=== DIRECTIONS ===
Filter the material below so that only lines containing "Wells" remain.

☆ ☆ ☆ ☆

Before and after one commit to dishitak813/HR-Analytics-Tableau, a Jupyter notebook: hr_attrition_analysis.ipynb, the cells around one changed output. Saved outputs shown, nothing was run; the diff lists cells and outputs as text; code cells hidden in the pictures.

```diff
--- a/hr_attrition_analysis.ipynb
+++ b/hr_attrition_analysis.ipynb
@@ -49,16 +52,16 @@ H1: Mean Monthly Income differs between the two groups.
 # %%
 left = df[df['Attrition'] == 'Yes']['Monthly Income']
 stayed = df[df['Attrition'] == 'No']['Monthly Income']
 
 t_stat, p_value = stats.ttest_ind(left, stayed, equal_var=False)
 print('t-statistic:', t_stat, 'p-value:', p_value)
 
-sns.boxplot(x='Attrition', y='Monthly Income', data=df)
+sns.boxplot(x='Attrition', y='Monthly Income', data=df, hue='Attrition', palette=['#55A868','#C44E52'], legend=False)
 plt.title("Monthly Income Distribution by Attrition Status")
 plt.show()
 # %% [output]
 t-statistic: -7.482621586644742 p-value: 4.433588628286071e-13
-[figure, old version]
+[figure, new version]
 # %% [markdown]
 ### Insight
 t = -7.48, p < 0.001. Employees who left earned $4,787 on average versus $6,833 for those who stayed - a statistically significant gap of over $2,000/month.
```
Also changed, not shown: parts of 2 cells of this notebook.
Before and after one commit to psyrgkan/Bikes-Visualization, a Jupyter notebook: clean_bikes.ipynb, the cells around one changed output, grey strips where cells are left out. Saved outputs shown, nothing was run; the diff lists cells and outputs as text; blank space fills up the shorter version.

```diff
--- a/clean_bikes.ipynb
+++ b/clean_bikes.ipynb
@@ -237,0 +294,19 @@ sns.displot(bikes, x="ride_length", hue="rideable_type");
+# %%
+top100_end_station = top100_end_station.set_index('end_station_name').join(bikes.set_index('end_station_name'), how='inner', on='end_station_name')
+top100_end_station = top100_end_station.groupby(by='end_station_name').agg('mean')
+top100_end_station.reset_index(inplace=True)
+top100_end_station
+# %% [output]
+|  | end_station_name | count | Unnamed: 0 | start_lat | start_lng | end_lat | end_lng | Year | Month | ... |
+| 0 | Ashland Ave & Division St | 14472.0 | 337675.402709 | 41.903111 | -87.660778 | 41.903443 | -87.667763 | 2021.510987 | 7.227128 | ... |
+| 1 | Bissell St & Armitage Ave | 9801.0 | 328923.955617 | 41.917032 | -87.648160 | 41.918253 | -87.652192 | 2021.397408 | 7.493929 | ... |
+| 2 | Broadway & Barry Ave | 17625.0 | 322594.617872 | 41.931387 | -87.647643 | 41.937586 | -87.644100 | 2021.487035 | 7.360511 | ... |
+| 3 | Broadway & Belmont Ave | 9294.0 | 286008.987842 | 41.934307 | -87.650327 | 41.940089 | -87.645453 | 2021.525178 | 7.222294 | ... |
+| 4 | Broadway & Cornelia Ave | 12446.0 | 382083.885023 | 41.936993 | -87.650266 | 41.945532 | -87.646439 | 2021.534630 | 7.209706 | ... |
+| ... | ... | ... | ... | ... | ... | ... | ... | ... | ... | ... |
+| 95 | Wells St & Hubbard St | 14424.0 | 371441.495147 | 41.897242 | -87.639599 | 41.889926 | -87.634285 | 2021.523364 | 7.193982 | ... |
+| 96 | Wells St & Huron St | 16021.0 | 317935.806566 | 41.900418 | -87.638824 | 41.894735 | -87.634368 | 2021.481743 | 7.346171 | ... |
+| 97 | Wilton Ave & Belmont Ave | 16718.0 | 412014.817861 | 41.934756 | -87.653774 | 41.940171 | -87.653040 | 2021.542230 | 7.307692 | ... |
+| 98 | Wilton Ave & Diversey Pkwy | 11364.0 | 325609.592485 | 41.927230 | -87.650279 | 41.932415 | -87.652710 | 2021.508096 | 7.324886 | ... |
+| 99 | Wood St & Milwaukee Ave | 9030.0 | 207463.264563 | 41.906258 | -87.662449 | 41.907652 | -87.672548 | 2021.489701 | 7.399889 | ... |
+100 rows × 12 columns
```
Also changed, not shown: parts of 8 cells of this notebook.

☆ ☆ ☆ ☆

=== COMPLETED EXERCISE ===
+| 95 | Wells St & Hubbard St | 14424.0 | 371441.495147 | 41.897242 | -87.639599 | 41.889926 | -87.634285 | 2021.523364 | 7.193982 | ... |
+| 96 | Wells St & Huron St | 16021.0 | 317935.806566 | 41.900418 | -87.638824 | 41.894735 | -87.634368 | 2021.481743 | 7.346171 | ... |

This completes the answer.